Most Powerful Geomagnetic Storm of Solar Cycle 24 Is Happening 86

Posted by Soulskill
from the pretty-colors-in-the-sky dept.
astroengine writes: The most powerful solar storm of the current solar cycle is currently reverberating around the globe. Initially triggered by the impact of a coronal mass ejection (CME) hitting our planet's magnetosphere, a relatively mild geomagnetic storm erupted at around 04:30 UT (12:30 a.m. EDT), but it has since ramped-up to an impressive G4-class geomagnetic storm, priming high latitudes for some bright auroral displays.
Displays

Valve's SteamVR: Solves Big Problems, Raises Bigger Questions 124

Posted by Soulskill
from the like-why-do-i-need-three-dimensions-of-candy-crush dept.
An anonymous reader writes: When Valve debuted its SteamVR headset recently, it came as somewhat of a surprise — it certainly hasn't gotten the same level of hype as the Oculus Rift. But people who got to try out the new headset almost universally impressed with the quality of the hardware and software. Eurogamer has an article about the device expressing both astonishment at how far the technology has come in three short years, as well as skepticism that we'll find anything revolutionary to do with it. Quoting: "R demands a paradigm shift in the thinking of game designers and artists about how they build virtual space and how players should interact with it. We're only at the very beginning of this journey now. ... but this process will likely take years, and at the end of it the games won't resemble those we're currently used to. In short, they won't be Half-Life 3."

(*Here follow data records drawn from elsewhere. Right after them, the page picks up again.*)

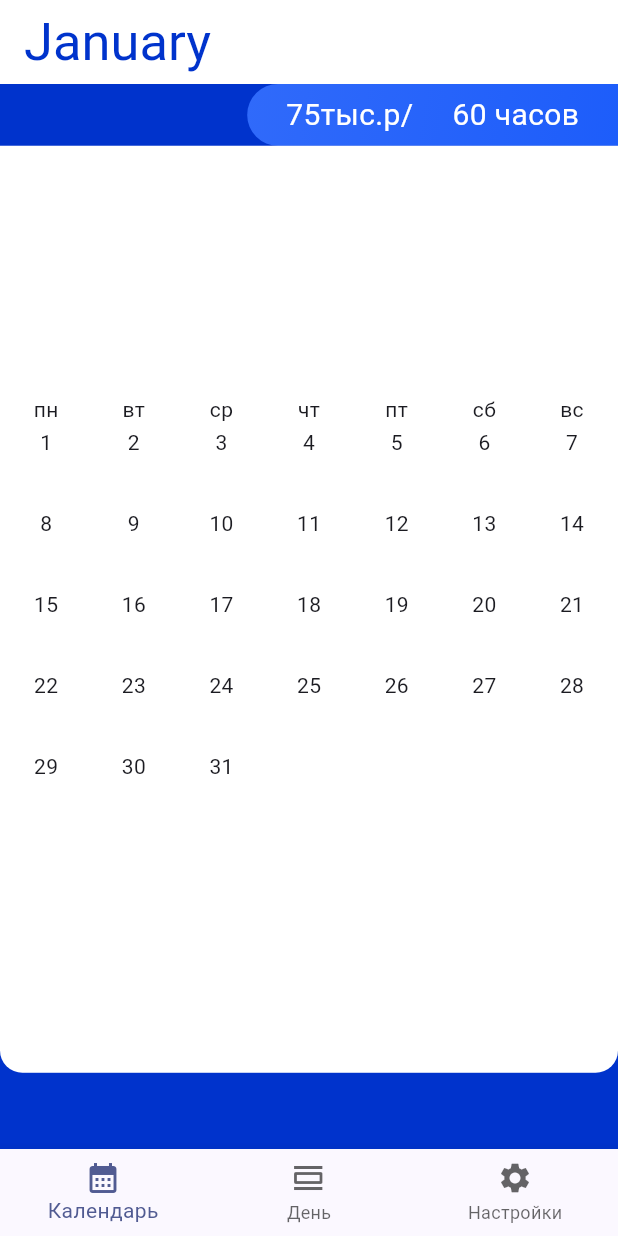
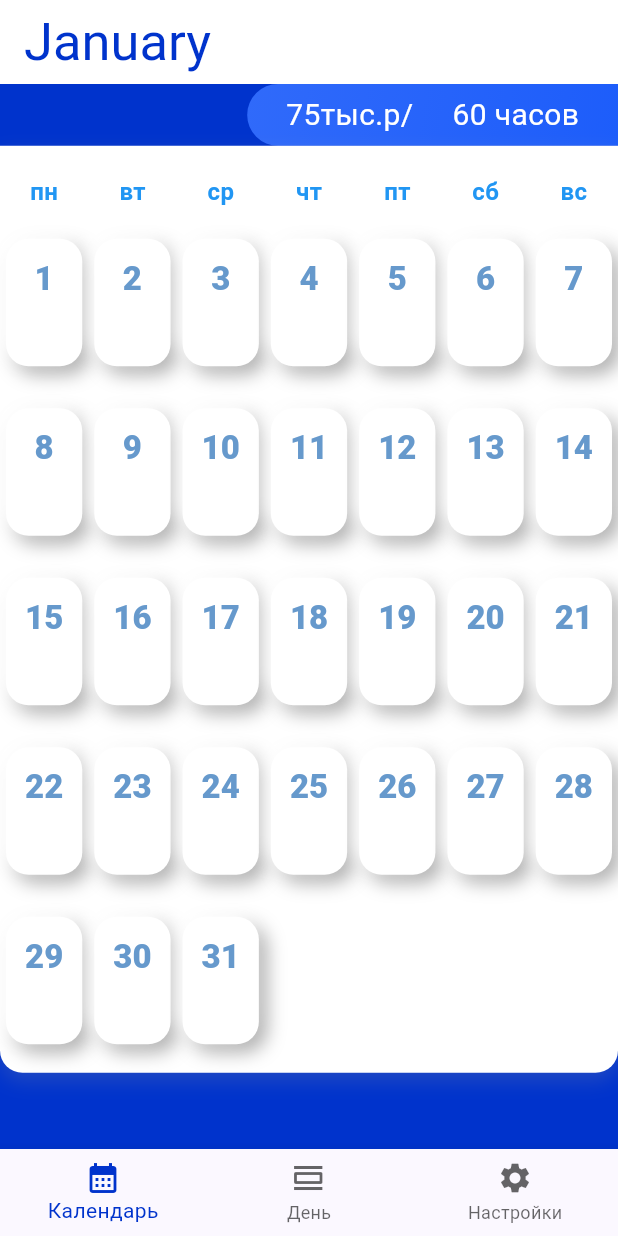
Before and after one commit to AnnaVerhovaya/work_pulse, a Flutter app: the screen it shows after launch, on a phone screen of 412 x 824 dp. Run offline on Flutter 3.47's test engine with Material 3 defaults, Android fonts, the phone set to English and light mode, and no system bars; our stand-ins replace auto_route, bloc, card_swiper, flutter_bloc, freezed_annotation, sqflite and 1 more; accounts and stored records are empty; generated files the repository leaves out were written again; Roboto replaces fonts that are missing (Poppins).

Commit message:
style [app] redesign of the calendar

```diff
--- a/lib/features/calendar/calendar_screen.dart
+++ b/lib/features/calendar/calendar_screen.dart
@@ -14,8 +14,6 @@ class CalendarScreen extends StatefulWidget {
 }
 
 class _CalendarScreenState extends State<CalendarScreen> {
-  var color = const Color(0xFF0033cc);
-
   @override
   void initState() {
     super.initState();
@@ -23,6 +21,7 @@ class _CalendarScreenState extends State<CalendarScreen> {
 
   @override
   Widget build(BuildContext context) {
+    final color = Theme.of(context).colorScheme.primary;
     return ChangeNotifierProvider(
       create: (context) => CalendarProvider(),
       child: Scaffold(
@@ -32,7 +31,9 @@ class _CalendarScreenState extends State<CalendarScreen> {
               DateTime.now(),
             ),
             style: TextStyle(
-                color: color, fontSize: 35, fontWeight: FontWeight.w400),
+                color: color,
+                fontSize: 35,
+                fontWeight: FontWeight.w400),
           ),
           backgroundColor: Colors.white,
         ),
--- a/lib/features/calendar/widgets/calendar_widget.dart
+++ b/lib/features/calendar/widgets/calendar_widget.dart
@@ -50,49 +50,74 @@ class _CustomCalendarState extends State<CustomCalendar> {
           bottomLeft: Radius.circular(15),
           bottomRight: Radius.circular(15),
         ),
-          border: Border.all(
-            color: Colors.white10,
-            width: 1.5,
-          )),
+        boxShadow: [
+          BoxShadow(
+            color: Colors.grey.withOpacity(0.2),
+            blurRadius: 10,
+            offset: const Offset(0, 5),
+          ),
+        ],
+      ),
       child: Center(
         child: MasonryGridView.builder(
           physics: const NeverScrollableScrollPhysics(),
           shrinkWrap: true,
           itemCount: widget.calendarDates.length,
           gridDelegate: const SliverSimpleGridDelegateWithFixedCrossAxisCount(
-                crossAxisCount: 7),
+            crossAxisCount: 7,
+          ),
           itemBuilder: (context, index) {
             return Padding(
-                padding: const EdgeInsets.symmetric(horizontal: 2, vertical: 2),
+              padding: const EdgeInsets.all(4.0),
               child: GestureDetector(
                 onTap: () {
                   addDataWidget(context, index, _isSwitched);
                 },
                 child: Column(
+                  mainAxisAlignment: MainAxisAlignment.center,
                   children: [
-                      if (index < 7) Text(AppConstants().week[index]),
+                    if (index < 7)
+                      Text(
+                        AppConstants().week[index],
+                        style: const TextStyle(
+                          fontWeight: FontWeight.bold,
+                          fontSize: 16,
+                          color: Colors.blue,
+                        ),
+                      ),
+                    const SizedBox(height: 20),
                     Container(
-                        height: 50,
+                      height: 85,
                       decoration: BoxDecoration(
-                            border: Border.all(
                         color: Colors.white,
-                              width: 2,
+                        borderRadius: BorderRadius.circular(15),
+                        boxShadow: [
+                          BoxShadow(
+                            color: Colors.grey.withOpacity(0.9),
+                            blurRadius: 10,
+                            offset: const Offset(5, 5),
                           ),
-                            borderRadius: BorderRadius.circular(10),
-                            color: Colors.white),
+                          const BoxShadow(
+                            color: Colors.white,
+                            blurRadius: 10,
+                            offset: Offset(-5, -5),
+                          ),
+                        ],
+                      ),
                       child: Column(
+                        mainAxisAlignment: MainAxisAlignment.spaceEvenly,
                         children: [
                           Text(
-                              DateFormat('d').format(
-                                widget.calendarDates[index],
-                              ),
+                            DateFormat('d').format(widget.calendarDates[index]),
+                            style: Theme.of(context).textTheme.displayMedium,
                           ),
                           BlocBuilder<CalendarBloc, CalendarState>(
                             bloc: calendarBloc,
                             builder: (context, state) {
                               return state.when(
                                 initial: () => const Center(
-                                      child: CircularProgressIndicator()),
+                                  child: CircularProgressIndicator(),
+                                ),
                                 loading: () => const Center(
                                   child: CircularProgressIndicator(),
                                 ),
@@ -101,16 +126,20 @@ class _CustomCalendarState extends State<CustomCalendar> {
                                 ),
                                 loaded: (workEntries) {
                                   final workEntry = workEntries[
-                                        widget.calendarDates[index]] ?? null;
+                                          widget.calendarDates[index]] ??
+                                      null;
 
                                   return Center(
                                     child: Text(
-                                          workEntry?.totalIncome != null ? workEntry!.totalIncome.toString() : ''),
+                                      style: Theme.of(context).textTheme.displaySmall,
+                                      workEntry?.totalIncome != null
+                                        ? workEntry!.totalIncome.toString()
+                                        : ''),
                                   );
                                 },
                               );
                             },
-                            )
+                          ),
                         ],
                       ),
                     ),
@@ -118,7 +147,8 @@ class _CustomCalendarState extends State<CustomCalendar> {
                 ),
               ),
             );
-            }),
+          },
+        ),
       ),
     );
   }
--- a/lib/main.dart
+++ b/lib/main.dart
@@ -1,13 +1,16 @@
 import 'package:flutter/material.dart';
 import 'package:flutter_application_workpulse/router/router.dart';
+import 'package:flutter_application_workpulse/utils/constants.dart';
 
 void main() {
   WidgetsFlutterBinding.ensureInitialized();
-  runApp(const MyApp());
+  runApp(MyApp());
 }
 
 class MyApp extends StatelessWidget {
-  const MyApp({super.key});
+  final Color seedColor = AppConstants().mainColor;
+
+  MyApp({super.key});
 
   @override
   Widget build(BuildContext context) {
@@ -17,9 +20,22 @@ class MyApp extends StatelessWidget {
       title: 'Flutter Demo',
       theme: ThemeData(
         colorScheme: ColorScheme.fromSeed(
-          seedColor: const Color(0xFF0033cc),
+            seedColor: seedColor, primary: seedColor, secondary: seedColor),
+        useMaterial3: true,
+        fontFamily: 'Poppins',
+        textTheme: const TextTheme(
+          displayLarge: TextStyle(
+            fontSize: 40,
+            fontWeight: FontWeight.w400,
+          ),
+          displayMedium: TextStyle(
+            fontSize: 22,
+            fontWeight: FontWeight.w800,
+            color: Color(0xFF6699CC),
+          ),
+          displaySmall: TextStyle(
+              fontSize: 14, fontWeight: FontWeight.w400, color: Colors.black),
         ),
-        useMaterial3: true,
       ),
     );
   }
--- a/lib/utils/constants.dart
+++ b/lib/utils/constants.dart
@@ -1,5 +1,8 @@
+import 'dart:ui';
+
 class AppConstants {
   static const String appName = 'Work Pulse';
+  var mainColor =  const Color(0xFF0033cc);
   List<String> week = [
     'пн',
     'вт',
```
Lines whose indentation alone changed are shown as unchanged.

The author thinks simulation games — driving, piloting, and space combat — will be the core of the first wave, and other genres will probably have to wait for the lessons learned making sims good. He adds, "...the practical challenges are great, too — not least in persuading players to clear enough space in their homes to use this device properly, and the potential for social stigma to attach to the goofy-looking headsets and the players' withdrawal into entirely private experiences. I still think that these present major obstacles to the widespread adoption of VR, which even more practical and commercially realistic offerings like Morpheus will struggle against."
Hardware

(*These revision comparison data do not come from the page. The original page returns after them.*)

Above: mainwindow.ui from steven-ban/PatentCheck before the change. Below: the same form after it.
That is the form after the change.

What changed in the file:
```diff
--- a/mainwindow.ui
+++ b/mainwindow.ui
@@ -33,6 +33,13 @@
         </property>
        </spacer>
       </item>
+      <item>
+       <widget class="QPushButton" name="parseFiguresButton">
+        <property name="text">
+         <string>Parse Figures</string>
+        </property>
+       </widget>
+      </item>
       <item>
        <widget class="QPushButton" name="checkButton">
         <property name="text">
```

The 2015 Vintage Computer Festival East is April 17-19 (Video) 23

Posted by Roblimo
from the they-don't-make-them-like-they-used-to dept.
The Vintage Computer Festival East is where you go to see working computers from the forties through the eighties. It's held at the Information Age Learning Center (InfoAge) in Wall, New Jersey, a site that is full of electronics history on its own. In addition to displays (including a number of items for sale), there are sessions on topics ranging from "Keyboard Restoration" to "Fixing what's hopelessly broken." Event volunteer Evan Koblentz, today's interviewee, says that most of the several hundred people the event draws every year come from the United States, but there are always at least a few international visitors. And if New Jersey isn't your thing, there are other Vintage Computer Festivals you might want to attend. To get current news about these events, you might want to sign up for the VCF email list.
Displays

PrintDisplay: DIY Displays and Touchscreens Anyone Can Print 14

Posted by samzenpus
from the print-and-watch dept.
Zothecula writes For years now, we've been promised miraculous new flexible touchscreen displays, but the deployment of such technology in big consumer products, like say the LG G Flex, hasn't started any revolutions just yet. That could soon change thanks to a team of computer scientists from Germany's Saarland University who have developed a technique that could allow anyone to literally print their own custom displays, including touchscreens."